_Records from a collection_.
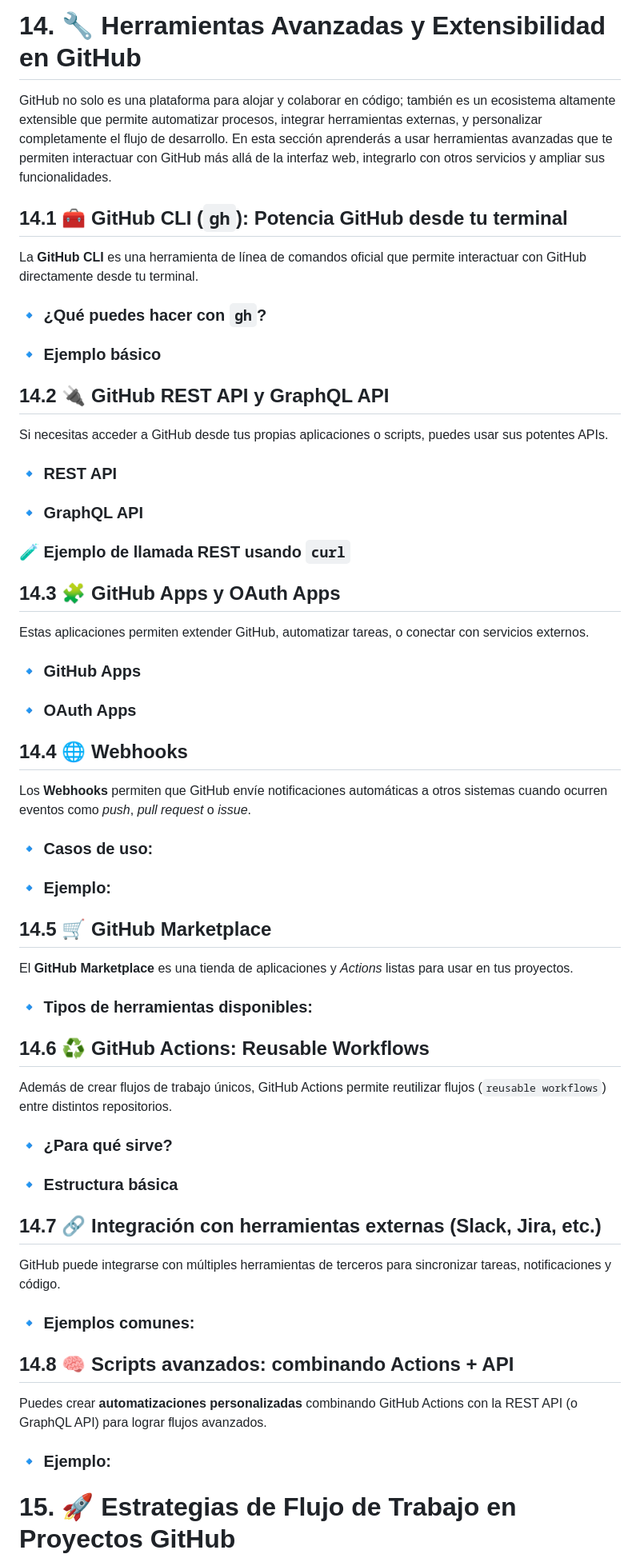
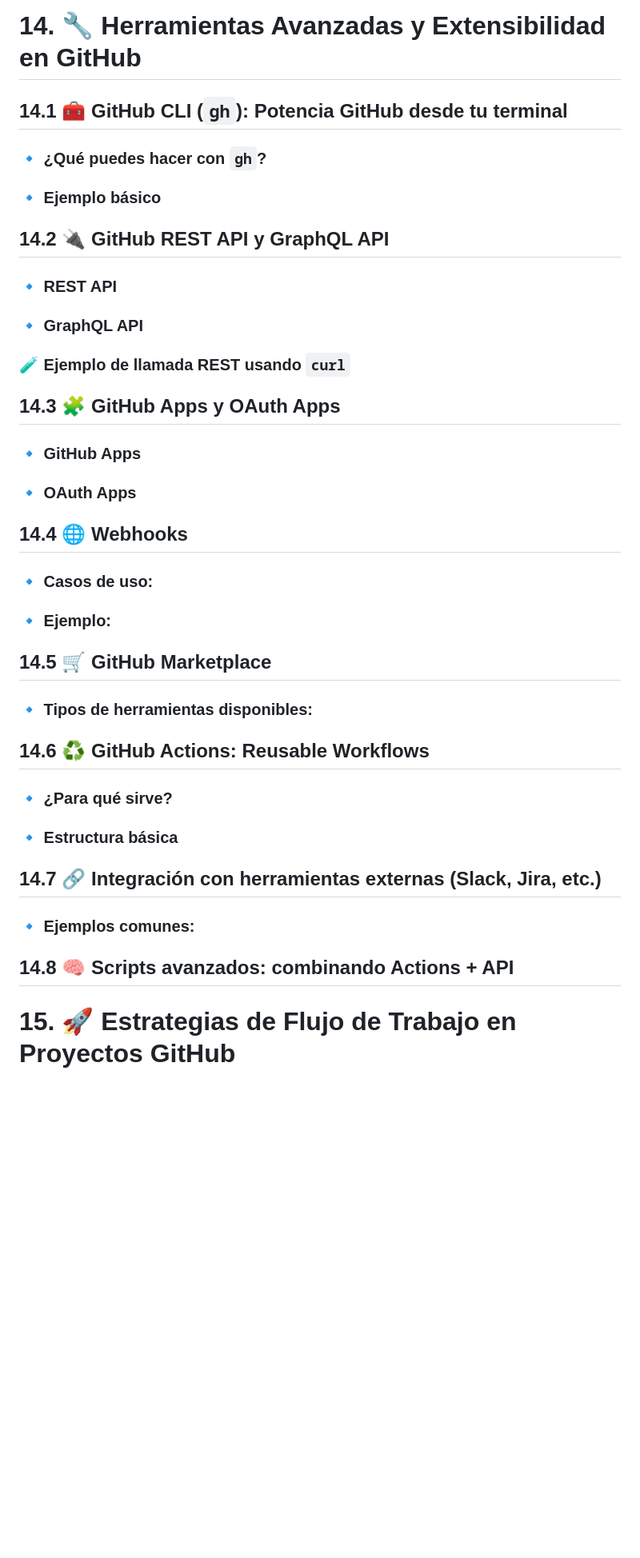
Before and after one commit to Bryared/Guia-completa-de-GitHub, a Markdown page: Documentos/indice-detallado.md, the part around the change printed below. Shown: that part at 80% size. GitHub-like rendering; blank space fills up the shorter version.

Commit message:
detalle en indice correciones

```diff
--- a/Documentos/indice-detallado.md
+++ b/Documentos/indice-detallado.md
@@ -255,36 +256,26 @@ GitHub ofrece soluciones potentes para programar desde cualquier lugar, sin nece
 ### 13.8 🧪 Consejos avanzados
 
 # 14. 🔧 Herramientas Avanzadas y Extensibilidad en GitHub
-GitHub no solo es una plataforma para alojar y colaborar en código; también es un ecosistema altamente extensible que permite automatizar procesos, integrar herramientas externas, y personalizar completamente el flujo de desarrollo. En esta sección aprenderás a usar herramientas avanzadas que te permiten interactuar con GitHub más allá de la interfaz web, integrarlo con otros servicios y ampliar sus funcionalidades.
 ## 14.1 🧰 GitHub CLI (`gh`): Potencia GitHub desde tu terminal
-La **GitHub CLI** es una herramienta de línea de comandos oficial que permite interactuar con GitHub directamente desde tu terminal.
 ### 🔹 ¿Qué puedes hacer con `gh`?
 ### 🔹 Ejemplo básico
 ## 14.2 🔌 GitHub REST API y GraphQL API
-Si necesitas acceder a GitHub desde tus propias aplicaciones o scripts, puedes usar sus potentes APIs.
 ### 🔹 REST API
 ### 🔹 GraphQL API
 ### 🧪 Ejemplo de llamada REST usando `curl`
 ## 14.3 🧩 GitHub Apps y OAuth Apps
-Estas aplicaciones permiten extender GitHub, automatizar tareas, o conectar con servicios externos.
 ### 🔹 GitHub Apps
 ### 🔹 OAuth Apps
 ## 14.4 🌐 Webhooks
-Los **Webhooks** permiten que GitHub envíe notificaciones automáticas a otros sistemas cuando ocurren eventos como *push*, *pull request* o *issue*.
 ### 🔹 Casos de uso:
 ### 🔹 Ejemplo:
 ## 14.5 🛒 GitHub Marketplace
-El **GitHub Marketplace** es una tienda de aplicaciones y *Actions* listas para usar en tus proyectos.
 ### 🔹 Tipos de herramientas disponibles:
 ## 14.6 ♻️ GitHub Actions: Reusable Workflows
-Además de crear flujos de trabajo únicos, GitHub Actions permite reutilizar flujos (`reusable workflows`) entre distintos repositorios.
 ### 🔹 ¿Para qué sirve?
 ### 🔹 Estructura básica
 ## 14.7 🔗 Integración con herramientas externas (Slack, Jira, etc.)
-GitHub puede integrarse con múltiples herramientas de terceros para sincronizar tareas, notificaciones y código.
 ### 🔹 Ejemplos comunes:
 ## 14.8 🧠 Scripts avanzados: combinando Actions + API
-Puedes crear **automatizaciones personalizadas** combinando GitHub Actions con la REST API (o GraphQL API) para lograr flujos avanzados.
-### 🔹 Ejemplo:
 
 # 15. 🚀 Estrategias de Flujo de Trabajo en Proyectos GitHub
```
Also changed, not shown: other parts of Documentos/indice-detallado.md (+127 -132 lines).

---

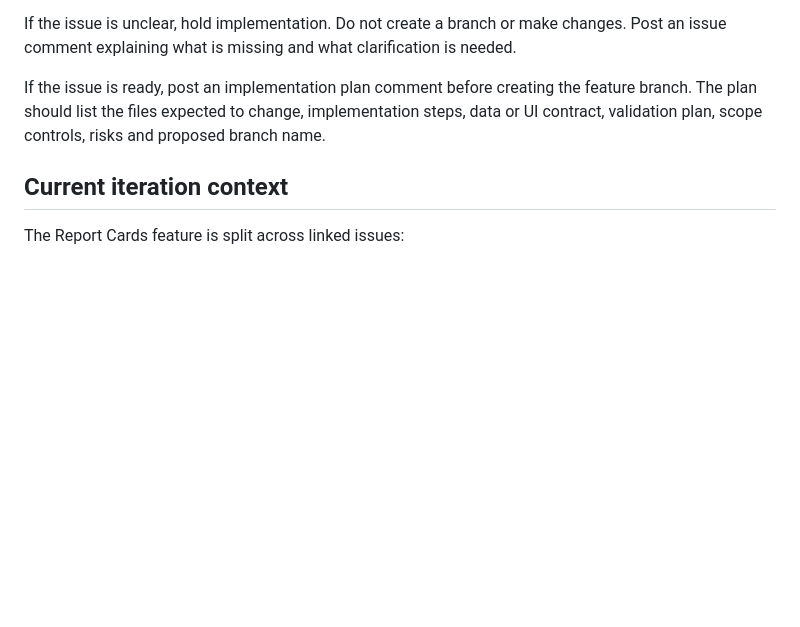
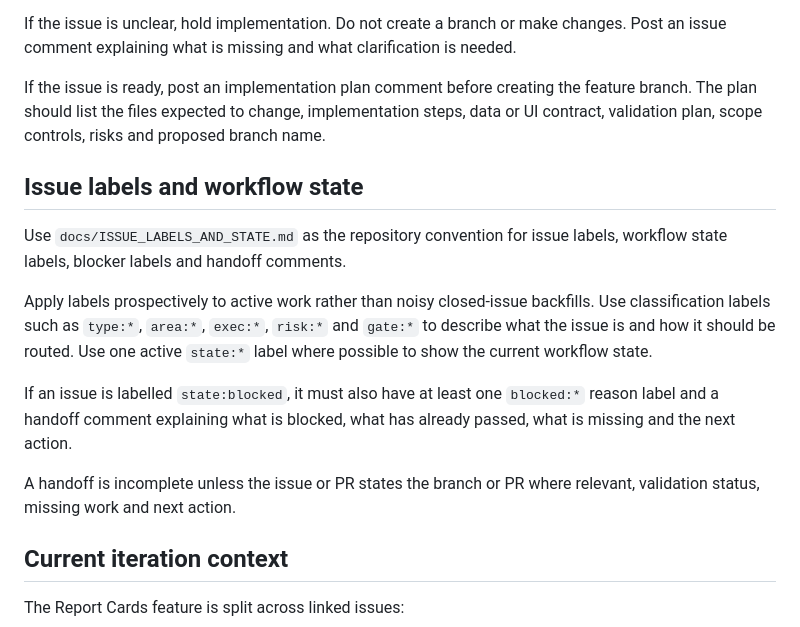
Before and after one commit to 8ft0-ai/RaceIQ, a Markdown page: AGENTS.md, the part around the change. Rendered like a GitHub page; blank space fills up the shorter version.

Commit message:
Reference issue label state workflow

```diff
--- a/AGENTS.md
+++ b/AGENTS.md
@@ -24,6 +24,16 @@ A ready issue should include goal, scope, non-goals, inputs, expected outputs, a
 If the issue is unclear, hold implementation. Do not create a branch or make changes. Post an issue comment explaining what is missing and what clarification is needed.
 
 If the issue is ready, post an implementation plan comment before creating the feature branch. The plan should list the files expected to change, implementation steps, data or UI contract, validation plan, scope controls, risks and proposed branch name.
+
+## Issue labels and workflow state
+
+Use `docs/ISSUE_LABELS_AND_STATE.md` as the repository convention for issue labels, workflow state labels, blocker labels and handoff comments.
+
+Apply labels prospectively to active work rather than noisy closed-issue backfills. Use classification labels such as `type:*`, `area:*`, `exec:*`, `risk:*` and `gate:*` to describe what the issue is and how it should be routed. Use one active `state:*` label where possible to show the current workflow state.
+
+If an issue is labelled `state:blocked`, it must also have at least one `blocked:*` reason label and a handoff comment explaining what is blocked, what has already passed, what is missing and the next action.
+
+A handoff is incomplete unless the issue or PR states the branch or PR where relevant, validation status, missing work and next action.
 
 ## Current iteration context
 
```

* * *

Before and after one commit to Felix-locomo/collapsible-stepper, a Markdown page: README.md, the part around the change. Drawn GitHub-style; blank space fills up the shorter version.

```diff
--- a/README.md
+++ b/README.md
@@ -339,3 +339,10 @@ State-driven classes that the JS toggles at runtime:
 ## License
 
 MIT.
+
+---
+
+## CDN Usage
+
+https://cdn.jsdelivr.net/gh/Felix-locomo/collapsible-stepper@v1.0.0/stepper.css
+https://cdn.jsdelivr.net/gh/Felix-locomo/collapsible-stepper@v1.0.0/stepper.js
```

_ASSIGNMENT_. Every line with "avanzados" in it should be copied from the entries above.

_RESULT OF THIS TASK_.
 ### 13.8 🧪 Consejos avanzados
 ## 14.8 🧠 Scripts avanzados: combinando Actions + API
-Puedes crear **automatizaciones personalizadas** combinando GitHub Actions con la REST API (o GraphQL API) para lograr flujos avanzados.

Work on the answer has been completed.